The question is DocuSign HIPAA compliant is a difficult question to answer due to a lack of transparency by the eSignature service provider. Consequently, it is essential healthcare organizations perform due diligence in depth before subscribing to DocuSign’s services.
One the face of it, DocuSign is HIPAA compliant. The eSignature service provider has produced a number of glossy web pages and PDF documents explaining what is required by HIPAA and how DocuSign complies with the requirements. The issue with regards to answering the question is DocuSign HIPAA compliant is what the glossy web pages and PDF documents don’t tell you.
A Little Information is a Dangerous Thing

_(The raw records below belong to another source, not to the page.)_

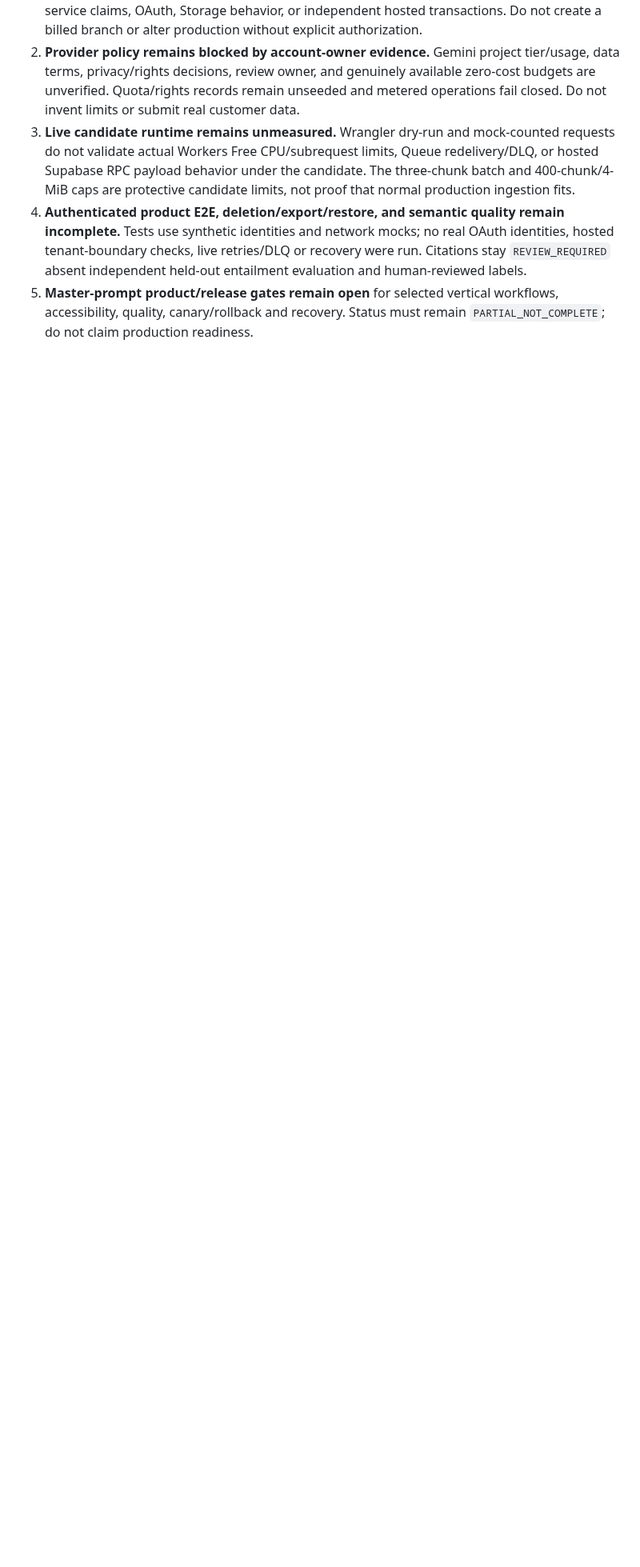
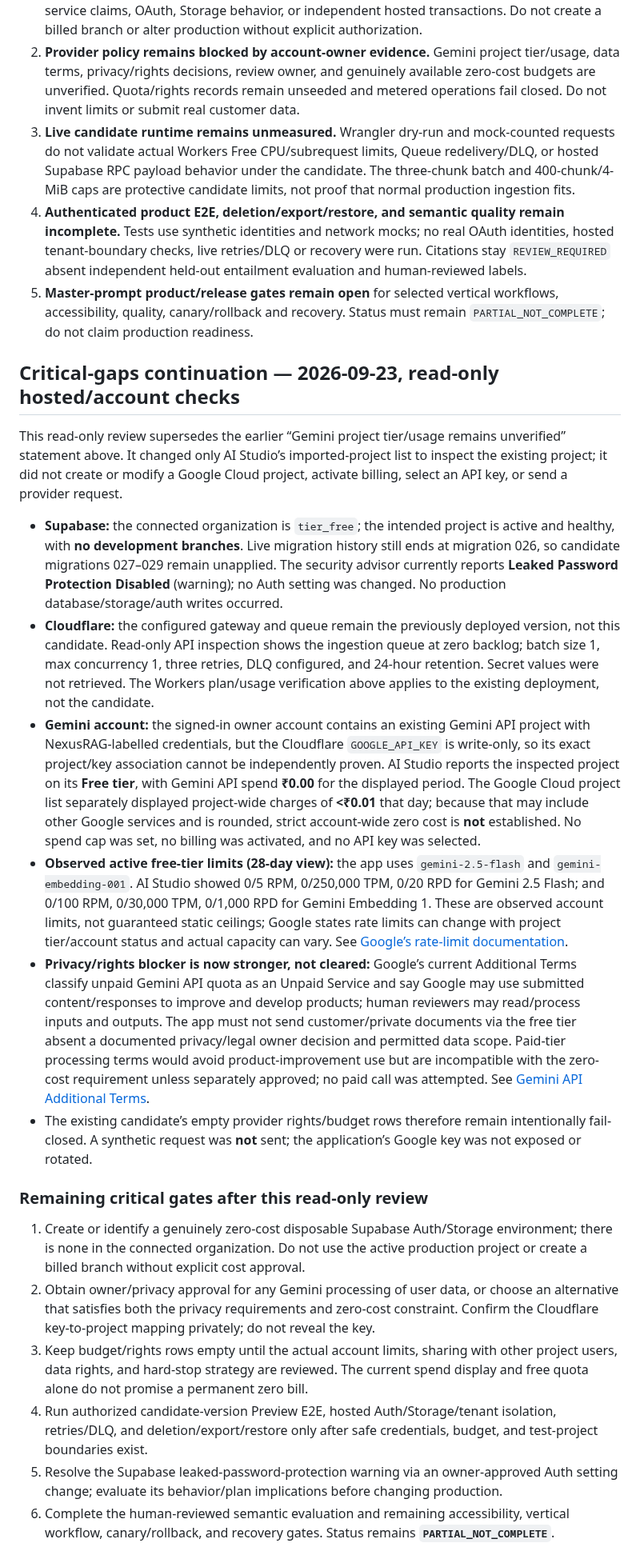
Before and after one commit to Anupam0202/NexusRAG, a Markdown page: docs/MASTER_PROMPT_AUDIT.md, the part around the change. Shown at 80% size. GitHub-like rendering; blank space fills up the shorter version.

Commit message:
Record provider and hosted-service verification blockers

```diff
--- a/docs/MASTER_PROMPT_AUDIT.md
+++ b/docs/MASTER_PROMPT_AUDIT.md
@@ -143,3 +143,23 @@ The candidate is in draft PR #3 on an isolated validation branch, targeting the
 3. **Live candidate runtime remains unmeasured.** Wrangler dry-run and mock-counted requests do not validate actual Workers Free CPU/subrequest limits, Queue redelivery/DLQ, or hosted Supabase RPC payload behavior under the candidate. The three-chunk batch and 400-chunk/4-MiB caps are protective candidate limits, not proof that normal production ingestion fits.
 4. **Authenticated product E2E, deletion/export/restore, and semantic quality remain incomplete.** Tests use synthetic identities and network mocks; no real OAuth identities, hosted tenant-boundary checks, live retries/DLQ or recovery were run. Citations stay `REVIEW_REQUIRED` absent independent held-out entailment evaluation and human-reviewed labels.
 5. **Master-prompt product/release gates remain open** for selected vertical workflows, accessibility, quality, canary/rollback and recovery. Status must remain `PARTIAL_NOT_COMPLETE`; do not claim production readiness.
+
+## Critical-gaps continuation — 2026-09-23, read-only hosted/account checks
+
+This read-only review supersedes the earlier “Gemini project tier/usage remains unverified” statement above. It changed only AI Studio’s imported-project list to inspect the existing project; it did not create or modify a Google Cloud project, activate billing, select an API key, or send a provider request.
+
+- **Supabase:** the connected organization is `tier_free`; the intended project is active and healthy, with **no development branches**. Live migration history still ends at migration 026, so candidate migrations 027–029 remain unapplied. The security advisor currently reports **Leaked Password Protection Disabled** (warning); no Auth setting was changed. No production database/storage/auth writes occurred.
+- **Cloudflare:** the configured gateway and queue remain the previously deployed version, not this candidate. Read-only API inspection shows the ingestion queue at zero backlog; batch size 1, max concurrency 1, three retries, DLQ configured, and 24-hour retention. Secret values were not retrieved. The Workers plan/usage verification above applies to the existing deployment, not the candidate.
+- **Gemini account:** the signed-in owner account contains an existing Gemini API project with NexusRAG-labelled credentials, but the Cloudflare `GOOGLE_API_KEY` is write-only, so its exact project/key association cannot be independently proven. AI Studio reports the inspected project on its **Free tier**, with Gemini API spend **₹0.00** for the displayed period. The Google Cloud project list separately displayed project-wide charges of **<₹0.01** that day; because that may include other Google services and is rounded, strict account-wide zero cost is **not** established. No spend cap was set, no billing was activated, and no API key was selected.
+- **Observed active free-tier limits (28-day view):** the app uses `gemini-2.5-flash` and `gemini-embedding-001`. AI Studio showed 0/5 RPM, 0/250,000 TPM, 0/20 RPD for Gemini 2.5 Flash; and 0/100 RPM, 0/30,000 TPM, 0/1,000 RPD for Gemini Embedding 1. These are observed account limits, not guaranteed static ceilings; Google states rate limits can change with project tier/account status and actual capacity can vary. See [Google’s rate-limit documentation](https://ai.google.dev/gemini-api/docs/rate-limits).
+- **Privacy/rights blocker is now stronger, not cleared:** Google’s current Additional Terms classify unpaid Gemini API quota as an Unpaid Service and say Google may use submitted content/responses to improve and develop products; human reviewers may read/process inputs and outputs. The app must not send customer/private documents via the free tier absent a documented privacy/legal owner decision and permitted data scope. Paid-tier processing terms would avoid product-improvement use but are incompatible with the zero-cost requirement unless separately approved; no paid call was attempted. See [Gemini API Additional Terms](https://ai.google.dev/terms).
+- The existing candidate’s empty provider rights/budget rows therefore remain intentionally fail-closed. A synthetic request was **not** sent; the application’s Google key was not exposed or rotated.
+
+### Remaining critical gates after this read-only review
+
+1. Create or identify a genuinely zero-cost disposable Supabase Auth/Storage environment; there is none in the connected organization. Do not use the active production project or create a billed branch without explicit cost approval.
+2. Obtain owner/privacy approval for any Gemini processing of user data, or choose an alternative that satisfies both the privacy requirements and zero-cost constraint. Confirm the Cloudflare key-to-project mapping privately; do not reveal the key.
+3. Keep budget/rights rows empty until the actual account limits, sharing with other project users, data rights, and hard-stop strategy are reviewed. The current spend display and free quota alone do not promise a permanent zero bill.
+4. Run authorized candidate-version Preview E2E, hosted Auth/Storage/tenant isolation, retries/DLQ, and deletion/export/restore only after safe credentials, budget, and test-project boundaries exist.
+5. Resolve the Supabase leaked-password-protection warning via an owner-approved Auth setting change; evaluate its behavior/plan implications before changing production.
+6. Complete the human-reviewed semantic evaluation and remaining accessibility, vertical workflow, canary/rollback, and recovery gates. Status remains **`PARTIAL_NOT_COMPLETE`**.
```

One of the glossy documents produced by DocuSign is a guide to “Using eSignatures to Help Manage HIPAA Compliance” (PDF). While it is good at selling the benefits of DocuSign for certain provider-patient transactions, the guide does not explain that providers and patients may have to invest in hardware solutions (i.e., an iPad or scanner), which may also need to be configured to be HIPAA compliant before they can be used for digital signatures.
The guide also does not explain how DocuSign complies with CMS’ standards for digitally signing Part 162 transactions (treatment authorizations, claims, billing, etc.). While digital signatures are not mandated for most Part 162 transactions, CMS has adopted the HL7 IG for CDA® R2 protocol for signing digital transactions. DocuSign uses the HL7 FHIR protocol, which CMS described in December 2022 as “unready and untested”. Additionally, DocuSign cannot be used for submitting signatures on CMS’ Provider Enrollment Chain and Ownership System (PECOS).
There are also some contradictions in the guide inasmuch as it implies healthcare organizations evaluating eSignature service providers should look for providers with a “data disposal and reuse policy”. DocuSign shouldn’t be able to see customer data and therefore wouldn’t need a data disposal and reuse policy. So, surely this is typo, and “data” should be replaced with “media”? No, because equipment management and media disposal is covered in the next line.
A BAA is Required to Make DocuSign HIPAA Compliant. Good Luck Finding One.
While it is easy to find holes in DocuSign’s literature, the most concerning lack of transparency relates to the Business Associate Agreement (BAA) required to make DocuSign HIPAA compliant if the service is used to transmit electronic PHI. DocuSign claims to have “entered into agreements with numerous HIPAA-covered entities”; but, when you dig a little deeper, you find DocuSign requires customers to agree to the terms of its own Agreement. The provider will not sign customer BAAs.
While it is not unusual for large software service providers to use a “one-size-fits-all” BAA, it is unusual for a large software service provider to withhold the BAA from inspection until a customer signs up for an Enterprise plan. The issue with the Enterprise plan is that it is customizable and priced according to which services a healthcare organization subscribes to. Therefore, it is not possible to compare the cost of DocuSign against the cost of other eSignature service providers.
In theory, a healthcare organization could sign up for an Enterprise plan with the optional extra of BAA support to make DocuSign HIPAA compliant, only to find the terms of the BAA are unacceptable. In this scenario, the healthcare organization would have to cancel the DocuSign plan and evaluate other eSignature service providers – which is why it is essential healthcare organizations perform due diligence in depth before subscribing to DocuSign’s service.